What if chemical companies had to demonstrate that their products were safe before they were allowed to put them into hundreds of products our children and families use every day? That's a common sense change that could end needless illnesses and suffering.
Today, a team of scientists from Duke and UC Berkeley told me what's actually inside those cushions I so carefully selected. Despite the clean lines and comfy factor, it turns out that what's inside those cushions is not so pretty.
The health of citizens and our air, water, and land shouldn't be issues divided along party lines. Protecting our health and the fragile world we live in should be a moral obligation shared by all parties.
The Safe Chemicals Act would end the disastrous effects of chemicals that will pass from one generation to another. We would like to think that when we take a shower, shampoo our hair, or apply makeup, we are doing so without inflicting harm to ourselves.
A staunch environmental advocate, the 31-year-old star recently launched the Honest Company, which makes nontoxic, ecofriendly baby gear. She took some time to answer our questions about her commitment to safe chemistry.
The presence of unregulated toxic chemicals in our food, consumer products, air, and water -- and the dangers those chemicals pose, particularly to children -- have galvanized mothers across the country.
Our current chemical safety policy amounts to an honor system and it's now perfectly clear that too many of these companies simply have no honor. It is past time for Congress to pass the Safe Chemicals Act by Senator Lautenberg.
All Americans, including pregnant women, are carrying these chemicals -- including ones that did not exist 50 years ago -- around in their blood and fatty tissue.
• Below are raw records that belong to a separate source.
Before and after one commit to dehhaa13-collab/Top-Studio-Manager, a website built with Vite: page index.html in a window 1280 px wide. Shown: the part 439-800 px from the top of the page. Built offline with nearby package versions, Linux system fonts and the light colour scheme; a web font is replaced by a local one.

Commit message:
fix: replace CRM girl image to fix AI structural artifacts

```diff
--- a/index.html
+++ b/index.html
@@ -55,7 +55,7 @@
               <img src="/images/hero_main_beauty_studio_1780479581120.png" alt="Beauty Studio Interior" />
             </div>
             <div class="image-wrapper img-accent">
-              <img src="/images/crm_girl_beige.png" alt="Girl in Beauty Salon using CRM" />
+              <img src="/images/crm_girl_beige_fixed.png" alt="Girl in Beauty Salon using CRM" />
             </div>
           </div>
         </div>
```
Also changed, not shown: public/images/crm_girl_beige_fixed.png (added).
No one in the federal government has a handle on the problem or the authority to restrict chemicals in common sense ways.
In California we recently won a victory when BPA was banned from baby bottles and sippy cups. Even before the ban, some producers were eliminating BPA from their products. My daughter's pink sippy cup, for example, was labeled "BPA-free." So why would I still worry?